Code change snippets:
########

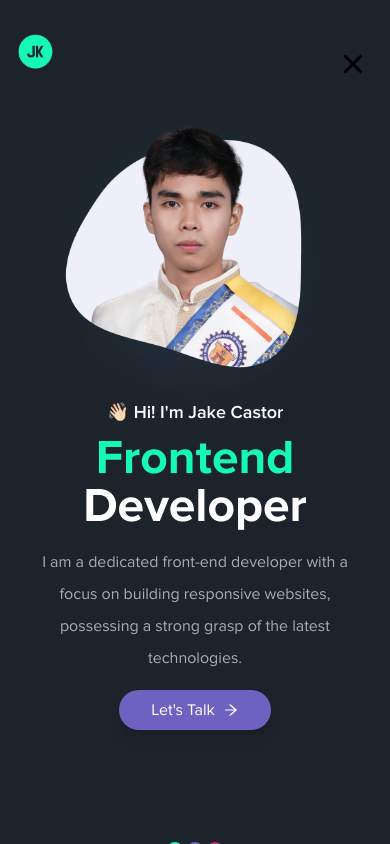
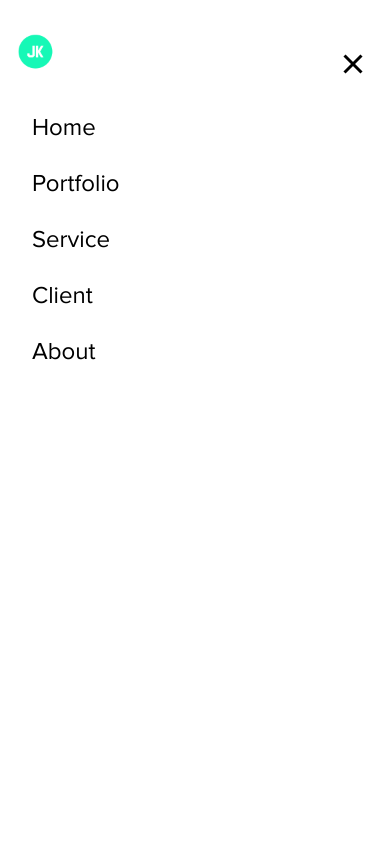
Before and after one commit to jakecastor09/Portfolio, a React (Vite) app: page / in a window 390 px wide. Both pictures are taken after a click on the button 362 px from the left and 54 px from the top of the page. Shown: the top 844 px of the page. Built offline with nearby package versions, Linux system fonts and the light colour scheme.

Commit message:
Build Mobile Menu

```diff
--- a/package.json
+++ b/package.json
@@ -12,7 +12,8 @@
   "dependencies": {
     "react": "^18.2.0",
     "react-dom": "^18.2.0",
-    "react-icons": "^4.11.0"
+    "react-icons": "^4.11.0",
+    "zustand": "^4.4.1"
   },
   "devDependencies": {
     "@types/react": "^18.2.15",
--- a/src/App.tsx
+++ b/src/App.tsx
@@ -1,20 +1,24 @@
 import About from './components/About/About';
 import Footer from './components/Footer/Footer';
 import Hero from './components/Hero/Hero';
+import MobileMenu from './components/MobileMenu/MobileMenu';
 import Navbar from './components/Navbar/Navbar';
 import Portfolio from './components/Portfolio/Portfolio';
 import Service from './components/Service/Service';
+import useMenuStore from './hooks/MenuStore';
 
 const App = () => {
+  const isOpen = useMenuStore(s => s.isOpen);
   return (
-    <>
+    <div className='relative'>
+      {isOpen && <MobileMenu />}
       <Navbar />
       <Hero />
       <Portfolio />
       <Service />
       <About />
       <Footer />
-    </>
+    </div>
   );
 };
 
--- /dev/null
+++ b/src/components/MobileMenu/MobileMenu.tsx
@@ -0,0 +1,51 @@
+import useMenuStore from '../../hooks/MenuStore';
+import Container from '../Container/Container';
+
+const MobileMenu = () => {
+  const setIsOpen = useMenuStore(s => s.setIsOpen);
+  return (
+    <div className='absolute inset-0 bg-white z-40'>
+      <Container>
+        <div className='flex fixed flex-col mt-20 text-2xl space-y-6'>
+          <a
+            href='#home'
+            className='hover:text-primary duration-200 outline-none'
+            onClick={() => setIsOpen()}
+          >
+            Home
+          </a>
+          <a
+            href='#portfolio'
+            className='hover:text-primary duration-200 outline-none'
+            onClick={() => setIsOpen()}
+          >
+            Portfolio
+          </a>
+          <a
+            href='#service'
+            className='hover:text-primary duration-200 outline-none'
+            onClick={() => setIsOpen()}
+          >
+            Service
+          </a>
+          <a
+            href='#client'
+            className='hover:text-primary duration-200 outline-none'
+            onClick={() => setIsOpen()}
+          >
+            Client
+          </a>
+          <a
+            href='#about'
+            className='hover:text-primary duration-200 outline-none'
+            onClick={() => setIsOpen()}
+          >
+            About
+          </a>
+        </div>
+      </Container>
+    </div>
+  );
+};
+
+export default MobileMenu;
--- a/src/components/Navbar/Hamburger.tsx
+++ b/src/components/Navbar/Hamburger.tsx
@@ -1,11 +1,11 @@
-import { useState } from 'react';
+import useMenuStore from '../../hooks/MenuStore';
 const NavbarHamburger = () => {
-  const [isOpen, setIsOpen] = useState(false);
+  const [isOpen, setIsOpen] = useMenuStore(s => [s.isOpen, s.setIsOpen]);
   const menuStyle = `${
     isOpen ? 'open' : ''
-  } z-30 mt-1 block lg:hidden focus:outline-none hamburger`;
+  } z-50 mt-1 block lg:hidden focus:outline-none hamburger`;
   return (
-    <button className={menuStyle} onClick={() => setIsOpen(!isOpen)}>
+    <button className={menuStyle} onClick={() => setIsOpen()}>
       <span className='hamburger-top'></span>
       <span className='hamburger-middle'></span>
       <span className='hamburger-bottom'></span>
--- a/src/components/Navbar/Logo.tsx
+++ b/src/components/Navbar/Logo.tsx
@@ -3,7 +3,11 @@ import myLogo from '../../assets/my-logo.png';
 const Logo = () => {
   return (
     <div className='w-[222px]'>
-      <img src={myLogo} alt='' className='w-10 h-10 cursor-pointer' />
+      <img
+        src={myLogo}
+        alt=''
+        className='w-10 relative z-50 h-10 cursor-pointer'
+      />
     </div>
   );
 };
--- /dev/null
+++ b/src/hooks/MenuStore.ts
@@ -0,0 +1,16 @@
+import { create } from 'zustand';
+
+type State = {
+  isOpen: boolean;
+};
+
+type Action = {
+  setIsOpen: () => void;
+};
+
+const useMenuStore = create<State & Action>(set => ({
+  isOpen: false,
+  setIsOpen: () => set(state => ({ isOpen: !state.isOpen })),
+}));
+
+export default useMenuStore;
```
Also changed, not shown: 1 other file (tests, documents, lock files or other folders).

########

- _PROMPT_: Write out the records once more, exactly as they stand, with no images.

- _ANSWER SPACE_:
Before and after one commit to jakecastor09/Portfolio, a React (Vite) app: page / in a window 390 px wide. Both pictures are taken after a click on the button 362 px from the left and 54 px from the top of the page. Shown: the top 844 px of the page. Built offline with nearby package versions, Linux system fonts and the light colour scheme.

Commit message:
Build Mobile Menu

```diff
--- a/package.json
+++ b/package.json
@@ -12,7 +12,8 @@
   "dependencies": {
     "react": "^18.2.0",
     "react-dom": "^18.2.0",
-    "react-icons": "^4.11.0"
+    "react-icons": "^4.11.0",
+    "zustand": "^4.4.1"
   },
   "devDependencies": {
     "@types/react": "^18.2.15",
--- a/src/App.tsx
+++ b/src/App.tsx
@@ -1,20 +1,24 @@
 import About from './components/About/About';
 import Footer from './components/Footer/Footer';
 import Hero from './components/Hero/Hero';
+import MobileMenu from './components/MobileMenu/MobileMenu';
 import Navbar from './components/Navbar/Navbar';
 import Portfolio from './components/Portfolio/Portfolio';
 import Service from './components/Service/Service';
+import useMenuStore from './hooks/MenuStore';
 
 const App = () => {
+  const isOpen = useMenuStore(s => s.isOpen);
   return (
-    <>
+    <div className='relative'>
+      {isOpen && <MobileMenu />}
       <Navbar />
       <Hero />
       <Portfolio />
       <Service />
       <About />
       <Footer />
-    </>
+    </div>
   );
 };
 
--- /dev/null
+++ b/src/components/MobileMenu/MobileMenu.tsx
@@ -0,0 +1,51 @@
+import useMenuStore from '../../hooks/MenuStore';
+import Container from '../Container/Container';
+
+const MobileMenu = () => {
+  const setIsOpen = useMenuStore(s => s.setIsOpen);
+  return (
+    <div className='absolute inset-0 bg-white z-40'>
+      <Container>
+        <div className='flex fixed flex-col mt-20 text-2xl space-y-6'>
+          <a
+            href='#home'
+            className='hover:text-primary duration-200 outline-none'
+            onClick={() => setIsOpen()}
+          >
+            Home
+          </a>
+          <a
+            href='#portfolio'
+            className='hover:text-primary duration-200 outline-none'
+            onClick={() => setIsOpen()}
+          >
+            Portfolio
+          </a>
+          <a
+            href='#service'
+            className='hover:text-primary duration-200 outline-none'
+            onClick={() => setIsOpen()}
+          >
+            Service
+          </a>
+          <a
+            href='#client'
+            className='hover:text-primary duration-200 outline-none'
+            onClick={() => setIsOpen()}
+          >
+            Client
+          </a>
+          <a
+            href='#about'
+            className='hover:text-primary duration-200 outline-none'
+            onClick={() => setIsOpen()}
+          >
+            About
+          </a>
+        </div>
+      </Container>
+    </div>
+  );
+};
+
+export default MobileMenu;
--- a/src/components/Navbar/Hamburger.tsx
+++ b/src/components/Navbar/Hamburger.tsx
@@ -1,11 +1,11 @@
-import { useState } from 'react';
+import useMenuStore from '../../hooks/MenuStore';
 const NavbarHamburger = () => {
-  const [isOpen, setIsOpen] = useState(false);
+  const [isOpen, setIsOpen] = useMenuStore(s => [s.isOpen, s.setIsOpen]);
   const menuStyle = `${
     isOpen ? 'open' : ''
-  } z-30 mt-1 block lg:hidden focus:outline-none hamburger`;
+  } z-50 mt-1 block lg:hidden focus:outline-none hamburger`;
   return (
-    <button className={menuStyle} onClick={() => setIsOpen(!isOpen)}>
+    <button className={menuStyle} onClick={() => setIsOpen()}>
       <span className='hamburger-top'></span>
       <span className='hamburger-middle'></span>
       <span className='hamburger-bottom'></span>
--- a/src/components/Navbar/Logo.tsx
+++ b/src/components/Navbar/Logo.tsx
@@ -3,7 +3,11 @@ import myLogo from '../../assets/my-logo.png';
 const Logo = () => {
   return (
     <div className='w-[222px]'>
-      <img src={myLogo} alt='' className='w-10 h-10 cursor-pointer' />
+      <img
+        src={myLogo}
+        alt=''
+        className='w-10 relative z-50 h-10 cursor-pointer'
+      />
     </div>
   );
 };
--- /dev/null
+++ b/src/hooks/MenuStore.ts
@@ -0,0 +1,16 @@
+import { create } from 'zustand';
+
+type State = {
+  isOpen: boolean;
+};
+
+type Action = {
+  setIsOpen: () => void;
+};
+
+const useMenuStore = create<State & Action>(set => ({
+  isOpen: false,
+  setIsOpen: () => set(state => ({ isOpen: !state.isOpen })),
+}));
+
+export default useMenuStore;
```
Also changed, not shown: 1 other file (tests, documents, lock files or other folders).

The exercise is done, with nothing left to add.